HC Deb 12 November 1974 vol 881 cc278-80

Let me sum up the economic effects of this Budget. To start with, I have taken action which was necessary and urgent to improve the financial position of industrial and commercial companies. Taking together the relaxations of the Price Code and the relief of corporation tax on stocks, I reckon that the financial benefit to companies next year will be about Ell billion. This is a very substantial improvement and should go a long way to prevent the closures, redundancies and investment cuts which have been threatening to fall upon us.

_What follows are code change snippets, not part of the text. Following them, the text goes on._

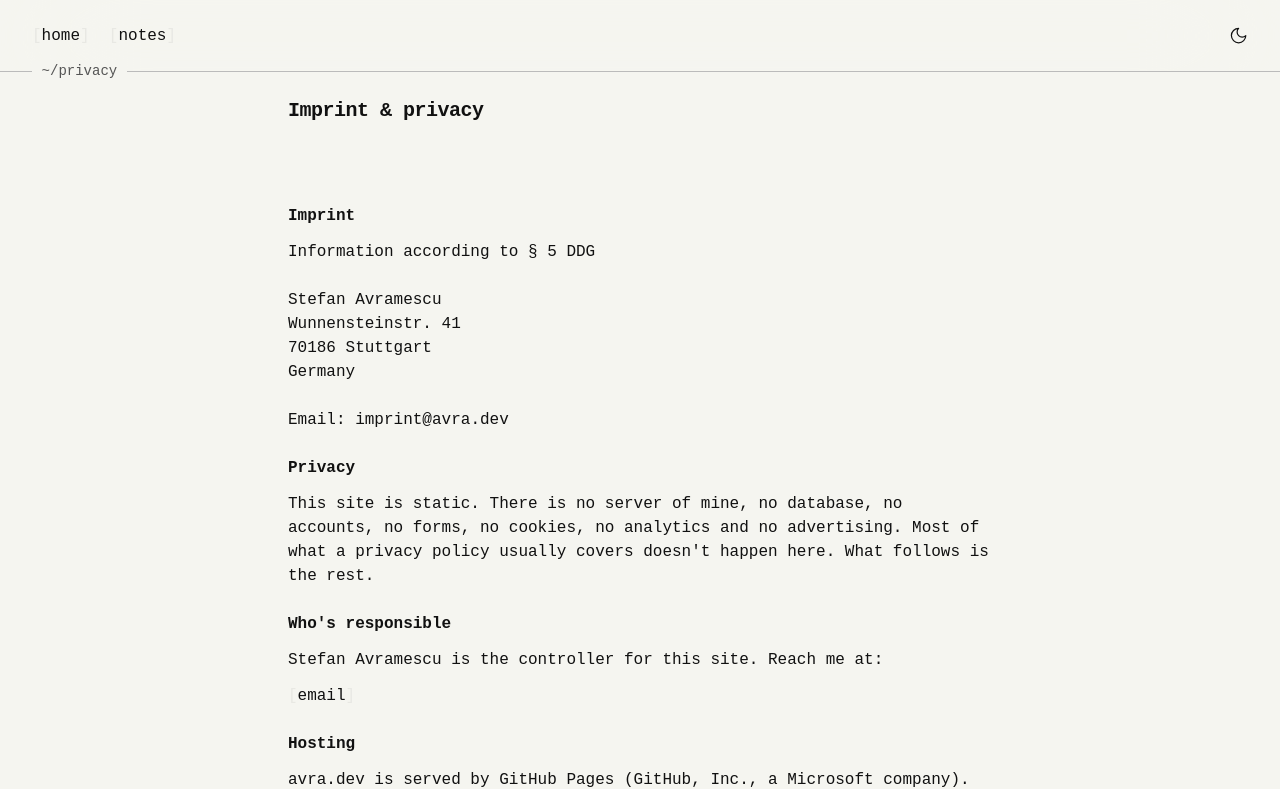
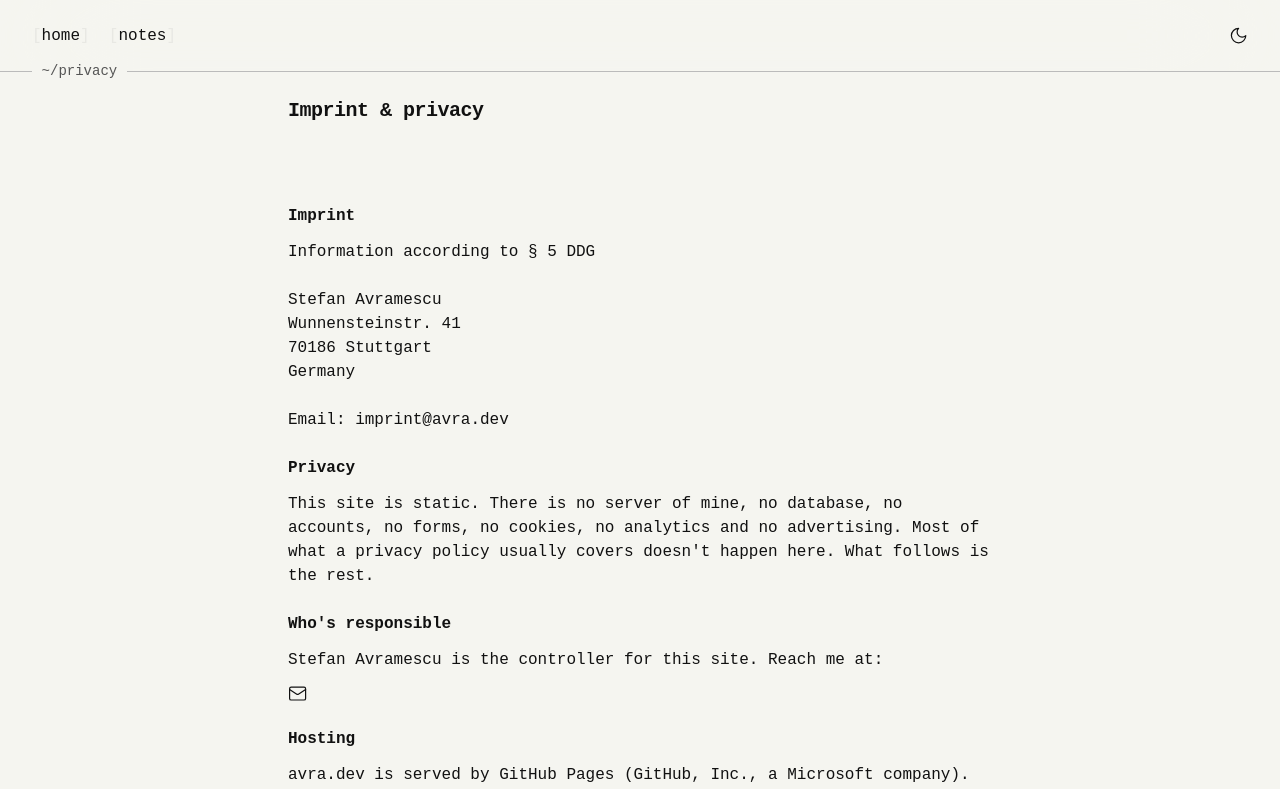
Before and after one commit to StefanAvra/avra-dev, a SvelteKit app: page /privacy in a window 1280 px wide. Shown: the top 789 px of the page. Built offline with nearby package versions, Linux system fonts and the light colour scheme.

Commit message:
feat: icons for email, github and rss links
- homepage email/github and footer rss links are Lucide-style icons
- GithubIcon restores Lucide's former github glyph, dropped from v1

```diff
--- a/src/lib/components/EmailTooltip.svelte
+++ b/src/lib/components/EmailTooltip.svelte
@@ -1,4 +1,6 @@
 <script lang="ts">
+	import { Mail } from '@lucide/svelte';
+
 	const r = (s: string) => [...s].reverse().join('');
 	let address = $state<string>();
 
@@ -18,13 +20,16 @@
 <div class="group relative">
 	<a
 		id="email"
-		class="bracketed no-underline"
+		class="flex transition-colors hover:text-accent"
 		href={address ? `mailto:${address}` : '#email'}
+		aria-label="Email"
 		aria-describedby="email-address"
 		onpointerenter={reveal}
 		onfocus={reveal}
-		{onclick}>email</a
+		{onclick}
 	>
+		<Mail class="size-[2ch]" strokeWidth={1.5} aria-hidden="true" />
+	</a>
 	<div
 		id="email-address"
 		role="tooltip"
--- a/src/lib/components/Footer.svelte
+++ b/src/lib/components/Footer.svelte
@@ -1,6 +1,7 @@
 <script lang="ts">
 	import { keyboardActive, toggleHelp } from '$lib/actions/hotkeys';
 	import { resolve } from '$app/paths';
+	import { Rss } from '@lucide/svelte';
 </script>
 
 <!-- Fixed (not sticky) behind the page so it stays put during overscroll bounce.
@@ -10,9 +11,16 @@
 	class="fixed inset-x-0 bottom-0 flex h-footer items-center justify-between gap-[3ch] bg-subtle px-[2ch] text-sm text-muted opacity-100 transition-all before:absolute before:inset-x-0 before:bottom-full before:h-svh before:bg-subtle data-keyboard-active:opacity-100 sm:px-8"
 	data-keyboard-active={$keyboardActive || undefined}
 >
-	<div class="flex gap-[2ch]">
+	<div class="flex items-center gap-[2ch]">
 		<a class="bracketed no-underline" href={resolve('/privacy')}>imprint &amp; privacy</a>
-		<a class="bracketed no-underline" href={resolve('/rss.xml')} data-sveltekit-reload>rss</a>
+		<a
+			class="transition-colors hover:text-accent"
+			href={resolve('/rss.xml')}
+			data-sveltekit-reload
+			aria-label="RSS feed"
+		>
+			<Rss class="size-[2ch]" strokeWidth={1.5} aria-hidden="true" />
+		</a>
 	</div>
 	<button
 		class="cursor-pointer opacity-50 transition-opacity hover:opacity-100"
--- /dev/null
+++ b/src/lib/components/GithubIcon.svelte
@@ -0,0 +1,20 @@
+<script lang="ts">
+	import { Icon, type LucideProps } from '@lucide/svelte';
+
+	// Lucide v1 dropped brand icons; this is its former `github` glyph, so it
+	// matches the stroke style of the Lucide icons it sits next to.
+	const props: LucideProps = $props();
+</script>
+
+<Icon
+	{...props}
+	iconNode={[
+		[
+			'path',
+			{
+				d: 'M15 22v-4a4.8 4.8 0 0 0-1-3.5c3 0 6-2 6-5.5.08-1.25-.27-2.48-1-3.5.28-1.15.28-2.35 0-3.5 0 0-1 0-3 1.5-2.64-.5-5.36-.5-8 0C6 2 5 2 5 2c-.3 1.15-.3 2.35 0 3.5A5.403 5.403 0 0 0 4 9c0 3.5 3 5.5 6 5.5-.39.49-.68 1.05-.85 1.65-.17.6-.22 1.23-.15 1.85v4'
+			}
+		],
+		['path', { d: 'M9 18c-4.51 2-5-2-7-2' }]
+	]}
+/>
--- a/src/routes/+page.svelte
+++ b/src/routes/+page.svelte
@@ -1,5 +1,6 @@
 <script lang="ts">
 	import EmailTooltip from '$lib/components/EmailTooltip.svelte';
+	import GithubIcon from '$lib/components/GithubIcon.svelte';
 
 	const timezone = new Intl.DateTimeFormat('en', {
 		timeZone: 'Europe/Berlin',
@@ -16,12 +17,15 @@
 	Welcome to my personal site. A place to experiment, share notes and projects.
 </p>
 
-<div class="flex gap-[2ch]">
+<div class="flex items-center gap-[2ch]">
 	<EmailTooltip />
 	<a
-		class="bracketed no-underline"
+		class="flex transition-colors hover:text-accent"
 		href="https://github.com/stefanavra"
 		target="_blank"
-		rel="noreferrer">github</a
+		rel="noreferrer"
+		aria-label="GitHub"
 	>
+		<GithubIcon class="size-[2ch]" strokeWidth={1.5} aria-hidden="true" />
+	</a>
 </div>
```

Given this relief to companies, together with the other changes which I have announced, the growth of total output in the period ahead is forecast at about 2 per cent. per annum. This reflects a slight weakening in the pressure of demand and would mean some increase in unemployment. Much will depend on the development of the world economic situation, on which there is a great deal of uncertainty, but our present forecast, which includes the effects of the present Budget, predicts that the rise in unemployment will be modest and its level will remain well below 1 million.

The relaxation of the Price Code and the increase in the value added tax on petrol will, of course, raise the retail price index: the effect by the middle of next year I estimate at a little over 1½ per cent. If we are to correct the large structural distortions which have affected our economy over recent years, with too much going into consumption and too little into investment and exports, it is inevitable that from time to time steps should be taken which will raise consumer prices. There is no escape from this. But what can be done is to protect those consumers who are least able to bear the burden. This I have tried to do through the increase in family allowances, the April uprating of social security benefits and the new tax allowance for the elderly.

Finally, there is the effect of all this on the borrowing requirement. The net effect of the measures which I have announced today is to increase the borrowing requirement by about £800 million, the whole of which will be matched by a corresponding improvement in the financial position of the company sector. It cannot, therefore, be judged in the same way as an increase in the public sector deficit which is undertaken in order to stimulate consumption. In this instance, the public sector will have to borrow more in order to reduce the borrowing needs of industry to tolerable limits, in order to enable industry to continue to perform its functions in the normal manner.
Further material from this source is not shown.